### [Assignment]
Each line of the data is to be output verbatim, with the images removed.
START Provided records
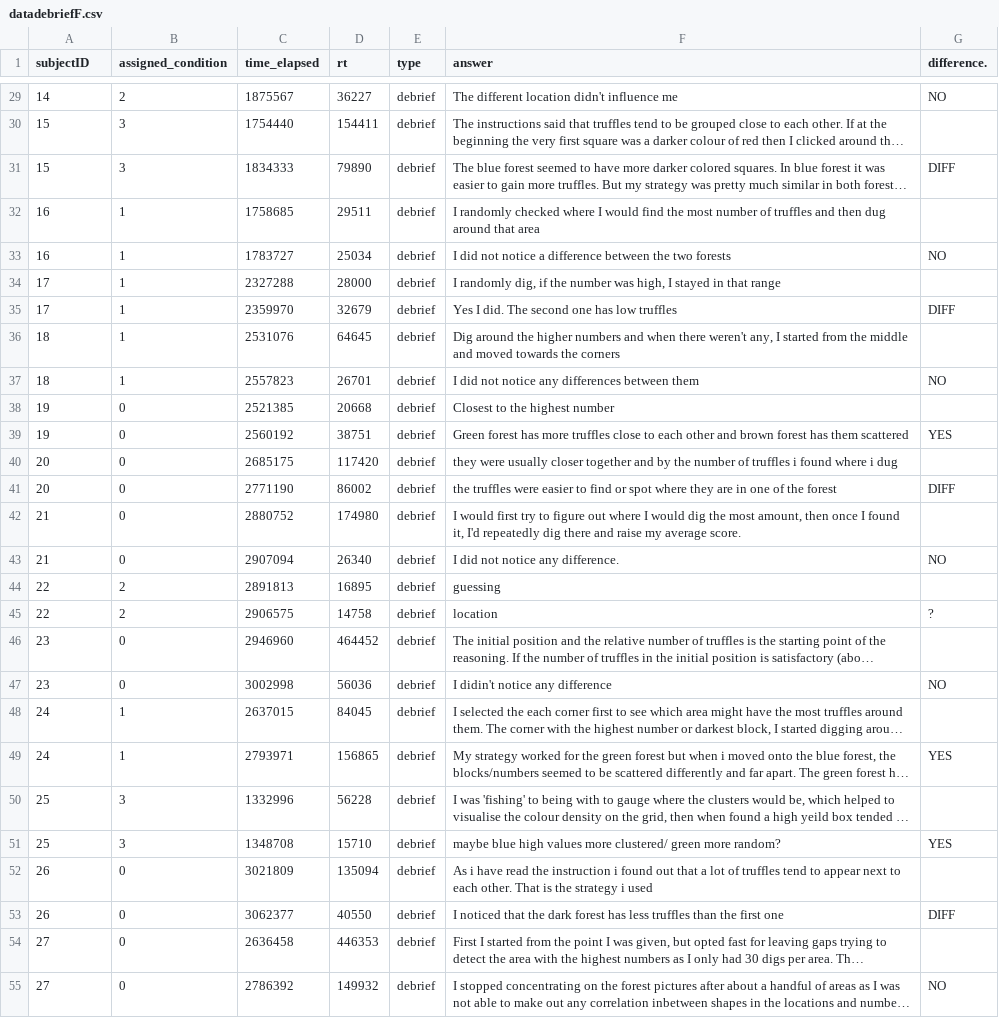
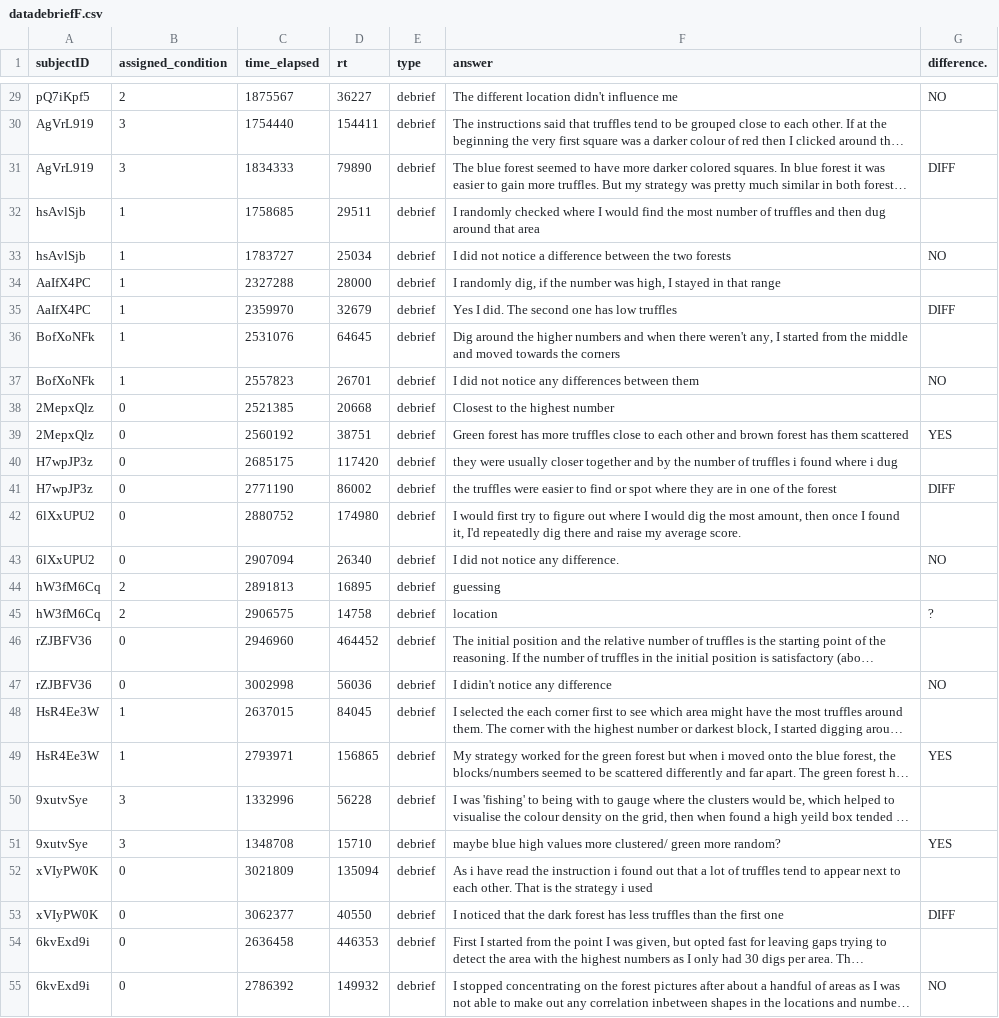
Before and after one commit to FienGoetmaeckers/Environment-sensitive, a CSV file: Data/Exp 3/datadebriefF.csv, drawn as a sheet; only a part is shown, gaps mark what is left out; long unchanged cells end in …; the diff covers the shown part only; the diff names each change by its address in the sheet, - before the commit and + after, or states it on an @@ line.

```diff
--- a/Data/Exp 3/datadebriefF.csv
+++ b/Data/Exp 3/datadebriefF.csv
-A29 (subjectID): 14
+A29 (subjectID): pQ7iKpf5
-A30:A31 (subjectID): 15
+A30:A31 (subjectID): AgVrL919
-A32:A33 (subjectID): 16
+A32:A33 (subjectID): hsAvlSjb
-A34:A35 (subjectID): 17
+A34:A35 (subjectID): AaIfX4PC
-A36:A37 (subjectID): 18
+A36:A37 (subjectID): BofXoNFk
-A38:A39 (subjectID): 19
+A38:A39 (subjectID): 2MepxQlz
-A40:A41 (subjectID): 20
+A40:A41 (subjectID): H7wpJP3z
-A42:A43 (subjectID): 21
+A42:A43 (subjectID): 6lXxUPU2
-A44:A45 (subjectID): 22
+A44:A45 (subjectID): hW3fM6Cq
-A46:A47 (subjectID): 23
+A46:A47 (subjectID): rZJBFV36
-A48:A49 (subjectID): 24
+A48:A49 (subjectID): HsR4Ee3W
-A50:A51 (subjectID): 25
+A50:A51 (subjectID): 9xutvSye
-A52:A53 (subjectID): 26
+A52:A53 (subjectID): xVIyPW0K
-A54:A55 (subjectID): 27
+A54:A55 (subjectID): 6kvExd9i
```
Also changed, not shown: 171 edited cells elsewhere in this file, 2 other files.
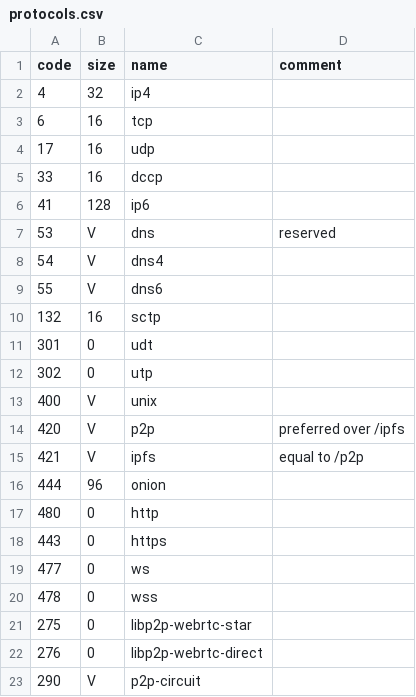
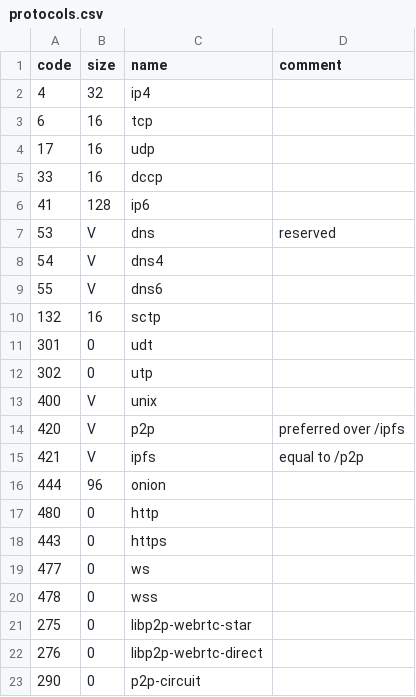
Before and after one commit to multiformats/multiaddr, a CSV file: protocols.csv, drawn as a sheet.

Commit message:
fix: p2p-circuit allows for half tuples

```diff
--- a/protocols.csv
+++ b/protocols.csv
@@ -22,2 +22,2 @@ code,	size,	name,	comment
 276,	0,	libp2p-webrtc-direct
-290,	V,	p2p-circuit
+290,	0,	p2p-circuit
```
END Provided records
### [Response to the task]
Before and after one commit to FienGoetmaeckers/Environment-sensitive, a CSV file: Data/Exp 3/datadebriefF.csv, drawn as a sheet; only a part is shown, gaps mark what is left out; long unchanged cells end in …; the diff covers the shown part only; the diff names each change by its address in the sheet, - before the commit and + after, or states it on an @@ line.

```diff
--- a/Data/Exp 3/datadebriefF.csv
+++ b/Data/Exp 3/datadebriefF.csv
-A29 (subjectID): 14
+A29 (subjectID): pQ7iKpf5
-A30:A31 (subjectID): 15
+A30:A31 (subjectID): AgVrL919
-A32:A33 (subjectID): 16
+A32:A33 (subjectID): hsAvlSjb
-A34:A35 (subjectID): 17
+A34:A35 (subjectID): AaIfX4PC
-A36:A37 (subjectID): 18
+A36:A37 (subjectID): BofXoNFk
-A38:A39 (subjectID): 19
+A38:A39 (subjectID): 2MepxQlz
-A40:A41 (subjectID): 20
+A40:A41 (subjectID): H7wpJP3z
-A42:A43 (subjectID): 21
+A42:A43 (subjectID): 6lXxUPU2
-A44:A45 (subjectID): 22
+A44:A45 (subjectID): hW3fM6Cq
-A46:A47 (subjectID): 23
+A46:A47 (subjectID): rZJBFV36
-A48:A49 (subjectID): 24
+A48:A49 (subjectID): HsR4Ee3W
-A50:A51 (subjectID): 25
+A50:A51 (subjectID): 9xutvSye
-A52:A53 (subjectID): 26
+A52:A53 (subjectID): xVIyPW0K
-A54:A55 (subjectID): 27
+A54:A55 (subjectID): 6kvExd9i
```
Also changed, not shown: 171 edited cells elsewhere in this file, 2 other files.
Before and after one commit to multiformats/multiaddr, a CSV file: protocols.csv, drawn as a sheet.

Commit message:
fix: p2p-circuit allows for half tuples

```diff
--- a/protocols.csv
+++ b/protocols.csv
@@ -22,2 +22,2 @@ code,	size,	name,	comment
 276,	0,	libp2p-webrtc-direct
-290,	V,	p2p-circuit
+290,	0,	p2p-circuit
```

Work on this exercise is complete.